- _YOUR INSTRUCTIONS_: Can you print every record below exactly as written?

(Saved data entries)
....
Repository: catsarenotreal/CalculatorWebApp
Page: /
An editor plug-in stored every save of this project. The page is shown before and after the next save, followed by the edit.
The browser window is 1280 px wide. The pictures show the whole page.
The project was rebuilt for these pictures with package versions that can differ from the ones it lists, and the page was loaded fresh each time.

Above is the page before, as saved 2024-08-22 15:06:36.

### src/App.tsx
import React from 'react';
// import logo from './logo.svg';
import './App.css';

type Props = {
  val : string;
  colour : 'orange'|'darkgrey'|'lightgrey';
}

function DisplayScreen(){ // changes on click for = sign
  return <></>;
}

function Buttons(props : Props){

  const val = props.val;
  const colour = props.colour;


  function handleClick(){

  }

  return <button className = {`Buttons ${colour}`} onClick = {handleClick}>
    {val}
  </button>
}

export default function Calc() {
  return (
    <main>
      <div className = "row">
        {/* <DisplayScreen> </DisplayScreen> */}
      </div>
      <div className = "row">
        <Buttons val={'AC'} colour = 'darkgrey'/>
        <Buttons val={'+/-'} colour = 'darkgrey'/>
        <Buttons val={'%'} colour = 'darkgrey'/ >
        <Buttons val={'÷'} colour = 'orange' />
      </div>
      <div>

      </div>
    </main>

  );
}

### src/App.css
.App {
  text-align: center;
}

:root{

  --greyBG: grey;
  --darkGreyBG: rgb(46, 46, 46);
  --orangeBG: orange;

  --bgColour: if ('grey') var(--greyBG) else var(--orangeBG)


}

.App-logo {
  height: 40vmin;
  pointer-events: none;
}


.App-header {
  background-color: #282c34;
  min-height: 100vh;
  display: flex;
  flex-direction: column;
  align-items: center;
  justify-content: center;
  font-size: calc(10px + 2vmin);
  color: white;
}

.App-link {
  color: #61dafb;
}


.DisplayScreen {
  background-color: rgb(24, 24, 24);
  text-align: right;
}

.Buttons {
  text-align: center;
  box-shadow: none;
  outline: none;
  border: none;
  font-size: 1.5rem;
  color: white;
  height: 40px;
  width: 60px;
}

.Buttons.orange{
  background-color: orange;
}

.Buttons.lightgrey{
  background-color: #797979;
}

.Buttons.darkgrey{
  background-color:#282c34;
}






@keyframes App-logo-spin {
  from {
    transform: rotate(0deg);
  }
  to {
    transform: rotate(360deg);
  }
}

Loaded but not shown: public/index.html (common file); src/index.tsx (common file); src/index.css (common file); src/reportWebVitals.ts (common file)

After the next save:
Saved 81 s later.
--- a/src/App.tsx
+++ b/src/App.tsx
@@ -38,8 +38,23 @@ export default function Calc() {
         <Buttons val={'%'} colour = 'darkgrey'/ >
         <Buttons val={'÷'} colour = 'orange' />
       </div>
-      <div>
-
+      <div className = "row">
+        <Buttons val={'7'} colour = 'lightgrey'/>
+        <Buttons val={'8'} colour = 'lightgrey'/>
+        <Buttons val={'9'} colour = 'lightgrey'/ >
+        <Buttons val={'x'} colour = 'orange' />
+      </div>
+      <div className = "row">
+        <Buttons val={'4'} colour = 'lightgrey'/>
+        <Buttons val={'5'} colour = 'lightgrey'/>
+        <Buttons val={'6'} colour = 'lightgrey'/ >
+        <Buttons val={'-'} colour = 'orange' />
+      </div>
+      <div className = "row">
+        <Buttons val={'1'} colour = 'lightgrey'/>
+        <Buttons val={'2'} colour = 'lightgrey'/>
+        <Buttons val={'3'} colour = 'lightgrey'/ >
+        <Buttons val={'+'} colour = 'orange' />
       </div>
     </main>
....
- _YOUR RESPONSE_:
Repository: catsarenotreal/CalculatorWebApp
Page: /
An editor plug-in stored every save of this project. The page is shown before and after the next save, followed by the edit.
The browser window is 1280 px wide. The pictures show the whole page.
The project was rebuilt for these pictures with package versions that can differ from the ones it lists, and the page was loaded fresh each time.

Above is the page before, as saved 2024-08-22 15:06:36.

### src/App.tsx
import React from 'react';
// import logo from './logo.svg';
import './App.css';

type Props = {
  val : string;
  colour : 'orange'|'darkgrey'|'lightgrey';
}

function DisplayScreen(){ // changes on click for = sign
  return <></>;
}

function Buttons(props : Props){

  const val = props.val;
  const colour = props.colour;


  function handleClick(){

  }

  return <button className = {`Buttons ${colour}`} onClick = {handleClick}>
    {val}
  </button>
}

export default function Calc() {
  return (
    <main>
      <div className = "row">
        {/* <DisplayScreen> </DisplayScreen> */}
      </div>
      <div className = "row">
        <Buttons val={'AC'} colour = 'darkgrey'/>
        <Buttons val={'+/-'} colour = 'darkgrey'/>
        <Buttons val={'%'} colour = 'darkgrey'/ >
        <Buttons val={'÷'} colour = 'orange' />
      </div>
      <div>

      </div>
    </main>

  );
}

### src/App.css
.App {
  text-align: center;
}

:root{

  --greyBG: grey;
  --darkGreyBG: rgb(46, 46, 46);
  --orangeBG: orange;

  --bgColour: if ('grey') var(--greyBG) else var(--orangeBG)


}

.App-logo {
  height: 40vmin;
  pointer-events: none;
}


.App-header {
  background-color: #282c34;
  min-height: 100vh;
  display: flex;
  flex-direction: column;
  align-items: center;
  justify-content: center;
  font-size: calc(10px + 2vmin);
  color: white;
}

.App-link {
  color: #61dafb;
}


.DisplayScreen {
  background-color: rgb(24, 24, 24);
  text-align: right;
}

.Buttons {
  text-align: center;
  box-shadow: none;
  outline: none;
  border: none;
  font-size: 1.5rem;
  color: white;
  height: 40px;
  width: 60px;
}

.Buttons.orange{
  background-color: orange;
}

.Buttons.lightgrey{
  background-color: #797979;
}

.Buttons.darkgrey{
  background-color:#282c34;
}






@keyframes App-logo-spin {
  from {
    transform: rotate(0deg);
  }
  to {
    transform: rotate(360deg);
  }
}

Loaded but not shown: public/index.html (common file); src/index.tsx (common file); src/index.css (common file); src/reportWebVitals.ts (common file)

After the next save:
Saved 81 s later.
--- a/src/App.tsx
+++ b/src/App.tsx
@@ -38,8 +38,23 @@ export default function Calc() {
         <Buttons val={'%'} colour = 'darkgrey'/ >
         <Buttons val={'÷'} colour = 'orange' />
       </div>
-      <div>
-
+      <div className = "row">
+        <Buttons val={'7'} colour = 'lightgrey'/>
+        <Buttons val={'8'} colour = 'lightgrey'/>
+        <Buttons val={'9'} colour = 'lightgrey'/ >
+        <Buttons val={'x'} colour = 'orange' />
+      </div>
+      <div className = "row">
+        <Buttons val={'4'} colour = 'lightgrey'/>
+        <Buttons val={'5'} colour = 'lightgrey'/>
+        <Buttons val={'6'} colour = 'lightgrey'/ >
+        <Buttons val={'-'} colour = 'orange' />
+      </div>
+      <div className = "row">
+        <Buttons val={'1'} colour = 'lightgrey'/>
+        <Buttons val={'2'} colour = 'lightgrey'/>
+        <Buttons val={'3'} colour = 'lightgrey'/ >
+        <Buttons val={'+'} colour = 'orange' />
       </div>
     </main>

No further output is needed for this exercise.